May 20 is International Clinical Trials Day, an occasion for honoring clinical trials professionals. The limits of sample size prevent clinical trials from answering all questions about the effects of new medical products in broad populations. However, clinical research professionals ensure that we learn as much as possible while also limiting patient exposure to investigational products.
On this date, it is important to reflect on what healthcare could be like before the advent of professionalism in clinical research. The story of Sanocrysin illustrates. Sanocrysin, sodium aurothiosulfate, was a gold compound widely used in the 1920s and early 1930s to treat tuberculosis. Development and testing of Sanocrysin took place before definition and refinement of the modern randomized controlled clinical trial and before the emergence of design, management and monitoring of clinical trials as professions.
Holger C. Møllgaard developed Sanocrysin in a series of experiments in animals. He was convinced that he had observed a treatment effect against tuberculosis and that he had developed a method for managing the toxicity of the compound. Investigators conducting case-control trials in tuberculosis patients also came to believe that Sanocrysin was effective against tuberculosis. As a result, Sanocrysin was used widely in Europe and the USA to treat tuberculosis. Sanocrysin won such high praise in some circles that Møllgaard was nominated for a Nobel Prize in Medicine in 1925 for chemotherapy of tuberculosis with Sanocrysin.
Randomization and independent oversight were necessary to establish the truth. That did not happen until three researchers in the United States, J. Burns Amberson, B.T. McMahon and Max Pinner, ran a trial in 1931 that was a milestone in development of modern clinical trial methodology. Among other things, the trial utilized randomization by coin flip. The trial failed to demonstrate the efficacy of Sanocrysin against tuberculosis but did document serious adverse events in the liver and especially the kidneys of trial subjects. Adverse events included deaths.
This anecdote shows the importance of sound methodology and professionalism in clinical trials. Let’s take the occasion of Clinical Trials Day to praise the professionals who deliver important services that advance the availability of new medical products for patients with unmet medical needs as well as ensuring safety of subjects in clinical trials. Such professionals include statisticians who design clinical trials and the project managers, clinical research associates and quality assurance professionals who manage, monitor and audit them. It takes true professionalism in all of these areas to ensure that trials ensure safety of test subjects, exclude bias and collect accurate safety and efficacy data. Because of such professionalism, physicians and patients have the information they need to decide whether new drugs and medical devices offer a favorable balance of efficacy and safety.

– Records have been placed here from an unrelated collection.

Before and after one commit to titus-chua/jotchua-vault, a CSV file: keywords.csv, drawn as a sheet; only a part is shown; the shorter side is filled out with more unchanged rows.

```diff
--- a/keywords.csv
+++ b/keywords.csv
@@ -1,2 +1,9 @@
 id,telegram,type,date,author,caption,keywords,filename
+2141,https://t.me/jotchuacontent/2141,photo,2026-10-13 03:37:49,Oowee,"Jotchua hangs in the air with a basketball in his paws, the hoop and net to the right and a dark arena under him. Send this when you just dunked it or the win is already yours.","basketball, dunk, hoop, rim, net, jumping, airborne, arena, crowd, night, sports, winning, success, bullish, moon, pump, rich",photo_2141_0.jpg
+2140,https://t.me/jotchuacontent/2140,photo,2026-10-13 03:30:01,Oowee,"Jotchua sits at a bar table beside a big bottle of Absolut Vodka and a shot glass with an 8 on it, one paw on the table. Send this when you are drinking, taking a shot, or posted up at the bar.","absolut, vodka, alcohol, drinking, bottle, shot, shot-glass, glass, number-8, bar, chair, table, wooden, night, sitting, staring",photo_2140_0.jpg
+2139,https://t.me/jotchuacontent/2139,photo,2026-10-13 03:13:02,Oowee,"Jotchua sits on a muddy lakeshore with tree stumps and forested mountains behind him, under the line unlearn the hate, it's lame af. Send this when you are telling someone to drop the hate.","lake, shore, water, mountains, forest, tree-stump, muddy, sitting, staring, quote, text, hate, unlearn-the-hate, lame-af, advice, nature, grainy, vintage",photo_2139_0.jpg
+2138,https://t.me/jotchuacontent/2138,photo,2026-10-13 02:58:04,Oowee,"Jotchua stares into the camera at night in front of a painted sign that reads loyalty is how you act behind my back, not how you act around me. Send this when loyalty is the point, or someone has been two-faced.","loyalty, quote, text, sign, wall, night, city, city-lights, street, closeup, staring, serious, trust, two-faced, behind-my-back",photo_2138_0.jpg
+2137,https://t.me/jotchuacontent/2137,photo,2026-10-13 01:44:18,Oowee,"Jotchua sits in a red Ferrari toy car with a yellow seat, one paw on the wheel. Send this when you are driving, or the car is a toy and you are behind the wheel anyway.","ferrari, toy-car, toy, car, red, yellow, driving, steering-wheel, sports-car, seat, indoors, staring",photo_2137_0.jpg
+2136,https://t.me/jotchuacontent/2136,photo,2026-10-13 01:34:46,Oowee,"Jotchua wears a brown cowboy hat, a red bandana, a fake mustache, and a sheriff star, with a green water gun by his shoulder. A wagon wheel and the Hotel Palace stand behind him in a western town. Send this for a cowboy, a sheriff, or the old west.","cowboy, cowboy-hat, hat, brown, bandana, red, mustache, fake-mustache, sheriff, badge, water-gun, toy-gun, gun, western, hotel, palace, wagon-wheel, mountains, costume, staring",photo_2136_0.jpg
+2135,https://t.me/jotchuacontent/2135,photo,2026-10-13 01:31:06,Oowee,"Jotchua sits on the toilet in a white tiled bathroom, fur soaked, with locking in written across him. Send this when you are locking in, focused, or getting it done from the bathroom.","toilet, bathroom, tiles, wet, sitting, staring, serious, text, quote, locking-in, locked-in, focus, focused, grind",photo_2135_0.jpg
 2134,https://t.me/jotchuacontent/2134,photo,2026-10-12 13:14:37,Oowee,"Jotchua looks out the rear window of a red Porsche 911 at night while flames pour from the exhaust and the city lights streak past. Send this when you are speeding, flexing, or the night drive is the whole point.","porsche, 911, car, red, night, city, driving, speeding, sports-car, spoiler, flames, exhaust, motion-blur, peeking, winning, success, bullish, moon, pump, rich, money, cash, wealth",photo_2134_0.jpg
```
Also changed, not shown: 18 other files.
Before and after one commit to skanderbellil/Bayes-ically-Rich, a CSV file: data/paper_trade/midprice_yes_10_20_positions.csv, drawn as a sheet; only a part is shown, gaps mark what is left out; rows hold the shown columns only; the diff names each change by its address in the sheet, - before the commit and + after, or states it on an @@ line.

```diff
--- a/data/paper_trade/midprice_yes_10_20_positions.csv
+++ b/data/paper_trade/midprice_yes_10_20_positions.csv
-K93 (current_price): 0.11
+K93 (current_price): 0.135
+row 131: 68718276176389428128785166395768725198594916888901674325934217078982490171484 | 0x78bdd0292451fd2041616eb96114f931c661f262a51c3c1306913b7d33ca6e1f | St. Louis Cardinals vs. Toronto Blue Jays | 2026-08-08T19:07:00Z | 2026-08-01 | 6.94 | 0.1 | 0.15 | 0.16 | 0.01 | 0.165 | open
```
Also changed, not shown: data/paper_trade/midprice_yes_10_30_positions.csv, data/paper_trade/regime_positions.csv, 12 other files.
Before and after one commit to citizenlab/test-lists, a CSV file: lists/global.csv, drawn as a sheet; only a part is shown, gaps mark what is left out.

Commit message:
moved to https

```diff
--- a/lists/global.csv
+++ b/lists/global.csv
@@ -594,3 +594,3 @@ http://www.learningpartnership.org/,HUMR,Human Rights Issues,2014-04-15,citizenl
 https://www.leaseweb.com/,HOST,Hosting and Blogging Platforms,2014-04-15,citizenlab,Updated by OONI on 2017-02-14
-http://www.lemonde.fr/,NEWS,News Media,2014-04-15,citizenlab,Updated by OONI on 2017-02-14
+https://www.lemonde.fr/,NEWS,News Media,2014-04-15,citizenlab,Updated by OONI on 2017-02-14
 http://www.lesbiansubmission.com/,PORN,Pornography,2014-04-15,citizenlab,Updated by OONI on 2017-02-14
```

In addition to this blog post, Health Decisions has issued a press release to celebrate this day and honor clinical research professionals.